Water falls are formed when a layer of soft rock is under a layer of hard rock. The soft rock is eroded forming a plunge pool. The hard rock fall in the plunge pool. As this keeps happening both layers stay the same and the water falls to the rivers.

Waterfalls are formed by erosional processes- Hydraulic, corrosion and attrition action. Waterfalls form where rivers meet a less resistant rock, after flowing over more resistant rock. The hard rock eventually collapses into the plunge pool at the bottom and the soft rock is eroded back.
It all starts off on top of a high elevation, such as a mountain, and when it rains the water tumbles down the mountain or hill. Sometimes there is no path for the water to follow so it must fall of the cliff. There is a layer of hard rock underneath the water and soft rock underneath that. The soft rock erodes faster than the hard rock forming a curved ledge underneath the hard rock. A plunge pool would be formed at the bottom once the water had started tumbling down. After some time, the hard rock would erode too, pushing the waterfall upstream over years.

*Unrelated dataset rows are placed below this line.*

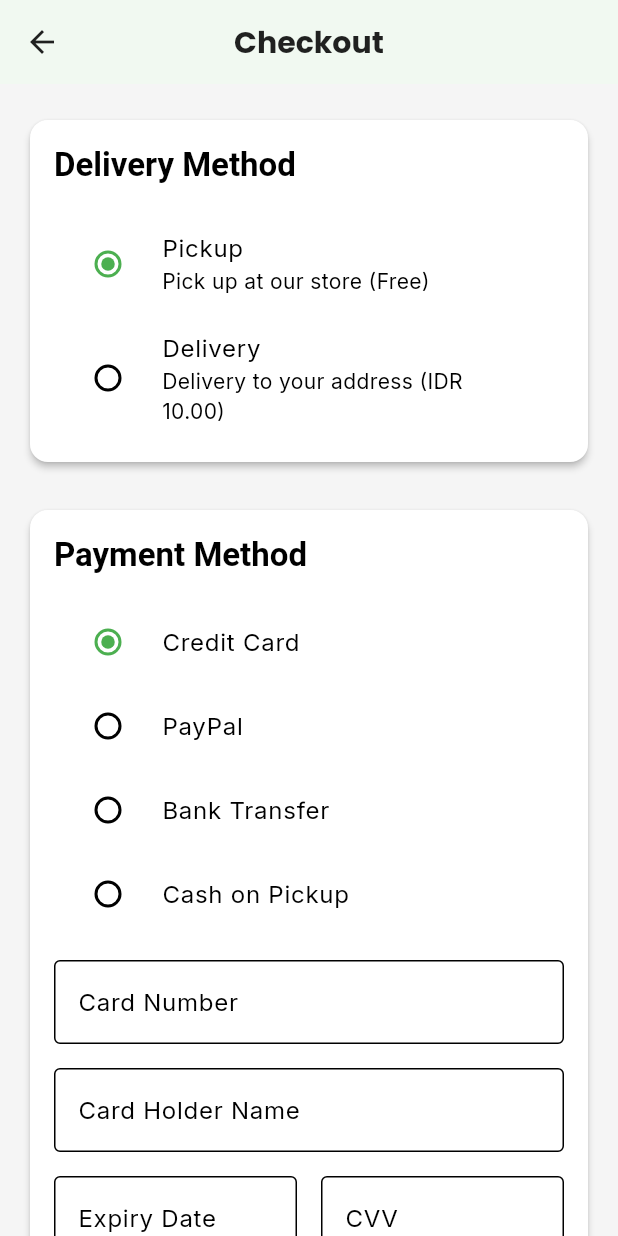
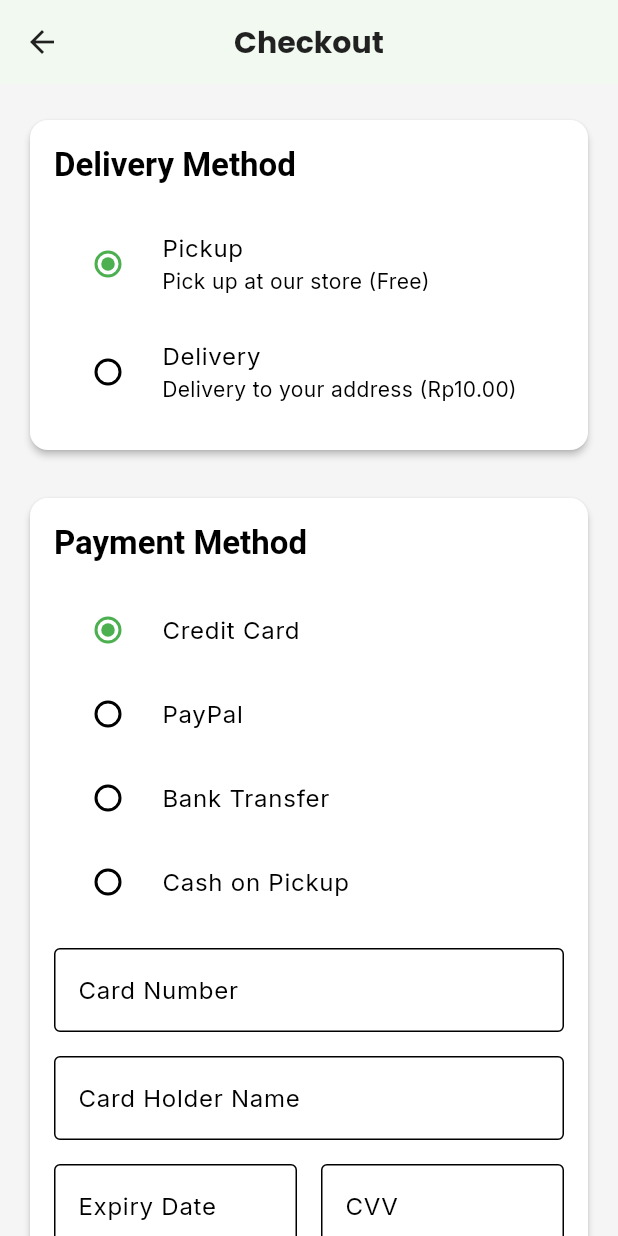
Before and after one commit to frzxw/quiz_provis_c1_2025, a Flutter app: the CheckoutScreen screen opened directly with empty values, scrolled down 576 dp, on a phone screen of 412 x 824 dp. Run offline on Flutter 3.47's test engine with Material 3 defaults, Android fonts, the light colour scheme and no system bars; our stand-ins replace google_fonts.

Commit message:
update currency format from IDR to Rp in various screens and widgets

```diff
--- a/lib/screens/cart_screen.dart
+++ b/lib/screens/cart_screen.dart
@@ -151,7 +151,7 @@ class _CartScreenState extends State<CartScreen> {
                             style: theme.textTheme.bodyLarge,
                           ),
                           Text(
-                            'IDR ${_subtotal.toStringAsFixed(2)}',
+                            'Rp${_subtotal.toStringAsFixed(2)}',
                             style: theme.textTheme.bodyLarge,
                           ),
                         ],
@@ -165,7 +165,7 @@ class _CartScreenState extends State<CartScreen> {
                             style: theme.textTheme.bodyLarge,
                           ),
                           Text(
-                            'IDR ${_tax.toStringAsFixed(2)}',
+                            'Rp${_tax.toStringAsFixed(2)}',
                             style: theme.textTheme.bodyLarge,
                           ),
                         ],
@@ -181,7 +181,7 @@ class _CartScreenState extends State<CartScreen> {
                             ),
                           ),
                           Text(
-                            'IDR ${_total.toStringAsFixed(2)}',
+                            'Rp${_total.toStringAsFixed(2)}',
                             style: theme.textTheme.titleLarge?.copyWith(
                               fontWeight: FontWeight.bold,
                               color: theme.colorScheme.primary,
--- a/lib/screens/chat_screen.dart
+++ b/lib/screens/chat_screen.dart
@@ -66,7 +66,7 @@ class _ChatScreenState extends State<ChatScreen> {
     } else if (message.contains('harga') ||
         message.contains('biaya') ||
         message.contains('berapa')) {
-      return 'Harga sewa kami bervariasi tergantung pada item dan durasi sewa. Sebagian besar tenda berkisar dari IDR 25-IDR 45 per hari, dengan diskon untuk sewa lebih lama. Apakah ada item tertentu yang Anda minati?';
+      return 'Harga sewa kami bervariasi tergantung pada item dan durasi sewa. Sebagian besar tenda berkisar dari Rp25-Rp45 per hari, dengan diskon untuk sewa lebih lama. Apakah ada item tertentu yang Anda minati?';
     } else if (message.contains('halo') ||
         message.contains('hi') ||
         message.contains('hei')) {
@@ -80,7 +80,7 @@ class _ChatScreenState extends State<ChatScreen> {
     } else if (message.contains('paket') || message.contains('bundel')) {
       return 'Kami menawarkan beberapa paket berkemah yang mencakup semua yang Anda butuhkan untuk perjalanan Anda dengan harga diskon. Paket Camping Akhir Pekan kami populer untuk perjalanan singkat, sementara Bundel Camping Keluarga sangat cocok untuk kelompok yang lebih besar. Apakah Anda ingin detail tentang paket tertentu?';
     } else if (message.contains('pengiriman') || message.contains('penjemputan')) {
-      return 'Kami menawarkan opsi penjemputan di toko kami dan pengiriman. Pengiriman tersedia dalam radius 30 mil dengan biaya IDR 10. Apakah Anda ingin menjadwalkan pengiriman atau penjemputan?';
+      return 'Kami menawarkan opsi penjemputan di toko kami dan pengiriman. Pengiriman tersedia dalam radius 30 mil dengan biaya Rp10. Apakah Anda ingin menjadwalkan pengiriman atau penjemputan?';
     } else {
       return 'Terima kasih atas pesan Anda. Saya akan dengan senang hati membantu pertanyaan Anda. Bisakah Anda memberikan lebih banyak detail tentang peralatan berkemah yang Anda cari?';
     }
--- a/lib/screens/checkout_screen.dart
+++ b/lib/screens/checkout_screen.dart
@@ -159,7 +159,7 @@ class _CheckoutScreenState extends State<CheckoutScreen> {
                                     ),
                                     const SizedBox(height: 4),
                                     Text(
-                                      '${item.quantity} x IDR ${item.item.isOnSale ? item.item.salePrice!.toStringAsFixed(2) : item.item.price.toStringAsFixed(2)}/day',
+                                      '${item.quantity} x Rp${item.item.isOnSale ? item.item.salePrice!.toStringAsFixed(2) : item.item.price.toStringAsFixed(2)}/day',
                                       style: TextStyle(
                                         color: Colors.grey.shade600,
                                         fontSize: 12,
@@ -202,7 +202,7 @@ class _CheckoutScreenState extends State<CheckoutScreen> {
                           style: theme.textTheme.bodyLarge,
                         ),
                         Text(
-                          'IDR ${widget.subtotal.toStringAsFixed(2)}',
+                          'Rp${widget.subtotal.toStringAsFixed(2)}',
                           style: theme.textTheme.bodyLarge,
                         ),
                       ],
@@ -216,7 +216,7 @@ class _CheckoutScreenState extends State<CheckoutScreen> {
                           style: theme.textTheme.bodyLarge,
                         ),
                         Text(
-                          'IDR ${widget.tax.toStringAsFixed(2)}',
+                          'Rp${widget.tax.toStringAsFixed(2)}',
                           style: theme.textTheme.bodyLarge,
                         ),
                       ],
@@ -230,7 +230,7 @@ class _CheckoutScreenState extends State<CheckoutScreen> {
                           style: theme.textTheme.bodyLarge,
                         ),
                         Text(
-                          'IDR ${_deliveryFee.toStringAsFixed(2)}',
+                          'Rp${_deliveryFee.toStringAsFixed(2)}',
                           style: theme.textTheme.bodyLarge,
                         ),
                       ],
@@ -246,7 +246,7 @@ class _CheckoutScreenState extends State<CheckoutScreen> {
                           ),
                         ),
                         Text(
-                          'IDR ${(widget.total + _deliveryFee).toStringAsFixed(2)}',
+                          'Rp${(widget.total + _deliveryFee).toStringAsFixed(2)}',
                           style: theme.textTheme.titleLarge?.copyWith(
                             fontWeight: FontWeight.bold,
                             color: theme.colorScheme.primary,
@@ -349,7 +349,7 @@ class _CheckoutScreenState extends State<CheckoutScreen> {
                         subtitle: Text(
                           method == 'Pickup'
                               ? 'Pick up at our store (Free)'
-                              : 'Delivery to your address (IDR 10.00)',
+                              : 'Delivery to your address (Rp10.00)',
                         ),
                         value: method,
                         groupValue: _selectedDeliveryMethod,
@@ -635,7 +635,7 @@ class OrderConfirmationScreen extends StatelessWidget {
                           style: theme.textTheme.titleMedium,
                         ),
                         Text(
-                          'IDR ${total.toStringAsFixed(2)}',
+                          'Rp${total.toStringAsFixed(2)}',
                           style: theme.textTheme.titleMedium?.copyWith(
                             fontWeight: FontWeight.bold,
                             color: theme.colorScheme.primary,
--- a/lib/screens/item_detail_screen.dart
+++ b/lib/screens/item_detail_screen.dart
@@ -151,7 +151,7 @@ class _ItemDetailScreenState extends State<ItemDetailScreen> {
                             crossAxisAlignment: CrossAxisAlignment.end,
                             children: [
                               Text(
-                                'IDR ${widget.item.price.toStringAsFixed(2)}/day',
+                                'Rp${widget.item.price.toStringAsFixed(2)}/day',
                                 style: TextStyle(
                                   decoration: TextDecoration.lineThrough,
                                   color: Colors.grey,
@@ -159,7 +159,7 @@ class _ItemDetailScreenState extends State<ItemDetailScreen> {
                                 ),
                               ),
                               Text(
-                                'IDR ${widget.item.salePrice!.toStringAsFixed(2)}/day',
+                                'Rp${widget.item.salePrice!.toStringAsFixed(2)}/day',
                                 style: TextStyle(
                                   color: theme.colorScheme.primary,
                                   fontWeight: FontWeight.bold,
@@ -170,7 +170,7 @@ class _ItemDetailScreenState extends State<ItemDetailScreen> {
                           )
                         else
                           Text(
-                            'IDR ${widget.item.price.toStringAsFixed(2)}/day',
+                            'Rp${widget.item.price.toStringAsFixed(2)}/day',
                             style: TextStyle(
                               color: theme.colorScheme.primary,
                               fontWeight: FontWeight.bold,
--- a/lib/screens/order_monitoring_screen.dart
+++ b/lib/screens/order_monitoring_screen.dart
@@ -139,7 +139,7 @@ class _OrderMonitoringScreenState extends State<OrderMonitoringScreen> {
                               ),
                             ),
                             Text(
-                              'IDR ${_transaction.totalAmount.toStringAsFixed(2)}',
+                              'Rp${_transaction.totalAmount.toStringAsFixed(2)}',
                               style: theme.textTheme.bodyMedium?.copyWith(
                                 fontWeight: FontWeight.w500,
                                 color: theme.colorScheme.primary,
@@ -210,7 +210,7 @@ class _OrderMonitoringScreenState extends State<OrderMonitoringScreen> {
                             ),
                             const SizedBox(height: 4),
                             Text(
-                              '${item.quantity} x IDR ${item.item.isOnSale ? item.item.salePrice!.toStringAsFixed(2) : item.item.price.toStringAsFixed(2)}/day',
+                              '${item.quantity} x Rp${item.item.isOnSale ? item.item.salePrice!.toStringAsFixed(2) : item.item.price.toStringAsFixed(2)}/day',
                               style: theme.textTheme.bodyMedium,
                             ),
                             const SizedBox(height: 8),
--- a/lib/screens/package_purchase_screen.dart
+++ b/lib/screens/package_purchase_screen.dart
@@ -159,7 +159,7 @@ class _PackagePurchaseScreenState extends State<PackagePurchaseScreen> {
                         crossAxisAlignment: CrossAxisAlignment.end,
                         children: [
                           Text(
-                            'IDR ${(widget.package['originalPrice'] as double).toStringAsFixed(2)}',
+                            'Rp${(widget.package['originalPrice'] as double).toStringAsFixed(2)}',
                             style: TextStyle(
                               decoration: TextDecoration.lineThrough,
                               color: Colors.grey,
@@ -167,7 +167,7 @@ class _PackagePurchaseScreenState extends State<PackagePurchaseScreen> {
                             ),
                           ),
                           Text(
-                            'IDR ${(widget.package['price'] as double).toStringAsFixed(2)}',
+                            'Rp${(widget.package['price'] as double).toStringAsFixed(2)}',
                             style: TextStyle(
                               color: theme.colorScheme.primary,
                               fontWeight: FontWeight.bold,
@@ -435,7 +435,7 @@ class _PackagePurchaseScreenState extends State<PackagePurchaseScreen> {
                               crossAxisAlignment: CrossAxisAlignment.end,
                               children: [
                                 Text(
-                                  'IDR ${item.price.toStringAsFixed(2)}',
+                                  'Rp${item.price.toStringAsFixed(2)}',
                                   style: TextStyle(
                                     decoration: TextDecoration.lineThrough,
                                     color: Colors.grey,
--- a/lib/screens/promotions_screen.dart
+++ b/lib/screens/promotions_screen.dart
@@ -192,7 +192,7 @@ class PromotionsScreen extends StatelessWidget {
                   Row(
                     children: [
                       Text(
-                        'IDR ${item.price.toStringAsFixed(2)}',
+                        'Rp${item.price.toStringAsFixed(2)}',
                         style: TextStyle(
                           decoration: TextDecoration.lineThrough,
                           color: Colors.grey,
@@ -201,7 +201,7 @@ class PromotionsScreen extends StatelessWidget {
                       ),
                       const SizedBox(width: 8),
                       Text(
-                        'IDR ${item.salePrice!.toStringAsFixed(2)}',
+                        'Rp${item.salePrice!.toStringAsFixed(2)}',
                         style: TextStyle(
                           color: theme.colorScheme.primary,
                           fontWeight: FontWeight.bold,
--- a/lib/widgets/cart_item_card.dart
+++ b/lib/widgets/cart_item_card.dart
@@ -59,7 +59,7 @@ class CartItemCard extends StatelessWidget {
                         Row(
                           children: [
                             Text(
-                              'IDR ${item.price.toStringAsFixed(2)}',
+                              'Rp${item.price.toStringAsFixed(2)}',
                               style: TextStyle(
                                 decoration: TextDecoration.lineThrough,
                                 color: Colors.grey,
@@ -68,7 +68,7 @@ class CartItemCard extends StatelessWidget {
                             ),
                             const SizedBox(width: 4),
                             Text(
-                              'IDR ${item.salePrice!.toStringAsFixed(2)}/day',
+                              'Rp${item.salePrice!.toStringAsFixed(2)}/day',
                               style: TextStyle(
                                 color: theme.colorScheme.primary,
                                 fontWeight: FontWeight.bold,
@@ -78,7 +78,7 @@ class CartItemCard extends StatelessWidget {
                         )
                       else
                         Text(
-                          'IDR ${item.price.toStringAsFixed(2)}/day',
+                          'Rp${item.price.toStringAsFixed(2)}/day',
                           style: TextStyle(
                             color: theme.colorScheme.primary,
                             fontWeight: FontWeight.bold,
@@ -159,7 +159,7 @@ class CartItemCard extends StatelessWidget {
                   ],
                 ),
                 Text(
-                  'Subtotal: IDR ${cartItem.totalPrice.toStringAsFixed(2)}',
+                  'Rp${cartItem.totalPrice.toStringAsFixed(2)}',
                   style: theme.textTheme.titleSmall?.copyWith(
                     fontWeight: FontWeight.bold,
                   ),
--- a/lib/widgets/item_card.dart
+++ b/lib/widgets/item_card.dart
@@ -118,7 +118,7 @@ class ItemCard extends StatelessWidget {
                     Row(
                       children: [
                         Text(
-                          'IDR ${item.price.toStringAsFixed(2)}',
+                          'Rp${item.price.toStringAsFixed(2)}',
                           style: TextStyle(
                             decoration: TextDecoration.lineThrough,
                             color: Colors.grey,
@@ -127,7 +127,7 @@ class ItemCard extends StatelessWidget {
                         ),
                         const SizedBox(width: 4),
                         Text(
-                          'IDR ${item.salePrice!.toStringAsFixed(2)}/day',
+                          'Rp${item.salePrice!.toStringAsFixed(2)}/day',
                           style: TextStyle(
                             color: theme.colorScheme.primary,
                             fontWeight: FontWeight.bold,
@@ -137,7 +137,7 @@ class ItemCard extends StatelessWidget {
                     )
                   else
                     Text(
-                      'IDR ${item.price.toStringAsFixed(2)}/day',
+                      'Rp${item.price.toStringAsFixed(2)}/day',
                       style: TextStyle(
                         color: theme.colorScheme.primary,
                         fontWeight: FontWeight.bold,
--- a/lib/widgets/promotion_card.dart
+++ b/lib/widgets/promotion_card.dart
@@ -109,7 +109,7 @@ class PromotionCard extends StatelessWidget {
                   Row(
                     children: [
                       Text(
-                        'IDR ${(promotion['originalPrice'] as double).toStringAsFixed(2)}',
+                        'Rp${(promotion['originalPrice'] as double).toStringAsFixed(2)}',
                         style: TextStyle(
                           decoration: TextDecoration.lineThrough,
                           color: Colors.grey,
@@ -118,7 +118,7 @@ class PromotionCard extends StatelessWidget {
                       ),
                       const SizedBox(width: 4),
                       Text(
-                        'IDR ${(promotion['price'] as double).toStringAsFixed(2)}',
+                        'Rp${(promotion['price'] as double).toStringAsFixed(2)}',
                         style: TextStyle(
                           color: theme.colorScheme.primary,
                           fontWeight: FontWeight.bold,
--- a/lib/widgets/promotion_package_card.dart
+++ b/lib/widgets/promotion_package_card.dart
@@ -112,7 +112,7 @@ class PromotionPackageCard extends StatelessWidget {
                                 ),
                                 const SizedBox(height: 4),
                                 Text(
-                                  'IDR ${item.price.toStringAsFixed(2)}/day',
+                                  'Rp${item.price.toStringAsFixed(2)}/day',
                                   style: TextStyle(
                                     color: Colors.grey.shade600,
                                     fontSize: 12,
@@ -142,7 +142,7 @@ class PromotionPackageCard extends StatelessWidget {
                         Row(
                           children: [
                             Text(
-                              'IDR ${(promotion['originalPrice'] as double).toStringAsFixed(2)}',
+                              'Rp${(promotion['originalPrice'] as double).toStringAsFixed(2)}',
                               style: TextStyle(
                                 decoration: TextDecoration.lineThrough,
                                 color: Colors.grey,
@@ -151,7 +151,7 @@ class PromotionPackageCard extends StatelessWidget {
                             ),
                             const SizedBox(width: 8),
                             Text(
-                              'IDR ${(promotion['price'] as double).toStringAsFixed(2)}',
+                              'Rp${(promotion['price'] as double).toStringAsFixed(2)}',
                               style: TextStyle(
                                 color: theme.colorScheme.primary,
                                 fontWeight: FontWeight.bold,
--- a/lib/widgets/transaction_card.dart
+++ b/lib/widgets/transaction_card.dart
@@ -111,7 +111,7 @@ class TransactionCard extends StatelessWidget {
                         ),
                         const SizedBox(height: 4),
                         Text(
-                          '${item.quantity} x IDR ${item.item.isOnSale ? item.item.salePrice!.toStringAsFixed(2) : item.item.price.toStringAsFixed(2)}/day',
+                          '${item.quantity} x Rp${item.item.isOnSale ? item.item.salePrice!.toStringAsFixed(2) : item.item.price.toStringAsFixed(2)}/day',
                           style: TextStyle(
                             color: Colors.grey.shade600,
                             fontSize: 12,
@@ -121,7 +121,7 @@ class TransactionCard extends StatelessWidget {
                     ),
                   ),
                   Text(
-                    'IDR ${item.totalPrice.toStringAsFixed(2)}',
+                    'Rp${item.totalPrice.toStringAsFixed(2)}',
                     style: theme.textTheme.titleSmall?.copyWith(
                       fontWeight: FontWeight.bold,
                     ),
@@ -143,7 +143,7 @@ class TransactionCard extends StatelessWidget {
                   ),
                 ),
                 Text(
-                  'IDR ${transaction.totalAmount.toStringAsFixed(2)}',
+                  'Rp${transaction.totalAmount.toStringAsFixed(2)}',
                   style: theme.textTheme.titleMedium?.copyWith(
                     fontWeight: FontWeight.bold,
                     color: theme.colorScheme.primary,
--- a/lib/widgets/wishlist_item_card.dart
+++ b/lib/widgets/wishlist_item_card.dart
@@ -76,7 +76,7 @@ class WishlistItemCard extends StatelessWidget {
                       Row(
                         children: [
                           Text(
-                            'IDR ${item.price.toStringAsFixed(2)}',
+                            'Rp${item.price.toStringAsFixed(2)}',
                             style: TextStyle(
                               decoration: TextDecoration.lineThrough,
                               color: Colors.grey,
@@ -85,7 +85,7 @@ class WishlistItemCard extends StatelessWidget {
                           ),
                           const SizedBox(width: 4),
                           Text(
-                            'IDR ${item.salePrice!.toStringAsFixed(2)}/day',
+                            'Rp${item.salePrice!.toStringAsFixed(2)}/day',
                             style: TextStyle(
                               color: theme.colorScheme.primary,
                               fontWeight: FontWeight.bold,
@@ -95,7 +95,7 @@ class WishlistItemCard extends StatelessWidget {
                       )
                     else
                       Text(
-                        'IDR ${item.price.toStringAsFixed(2)}/day',
+                        'Rp${item.price.toStringAsFixed(2)}/day',
                         style: TextStyle(
                           color: theme.colorScheme.primary,
                           fontWeight: FontWeight.bold,
```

Wherever rain falls the laws of gravity assure that one way or another it will try to reach the ocean. Normally it moves to lower ground by lines of least resistance ie trickle down, first small creeks and streams slowly gathering to meet in a valley to form a river and down to the coast. Sometimes the rainfall on rocky platforms or plateau's can not find a route down hill. This water will gather until there is enough to find the line of least resistance and cascade over the edge of the plateau in a water fall. Over the course of time the rain will gouge out a permanent watercourse at this point
60 people found this useful
Thanks for the feedback!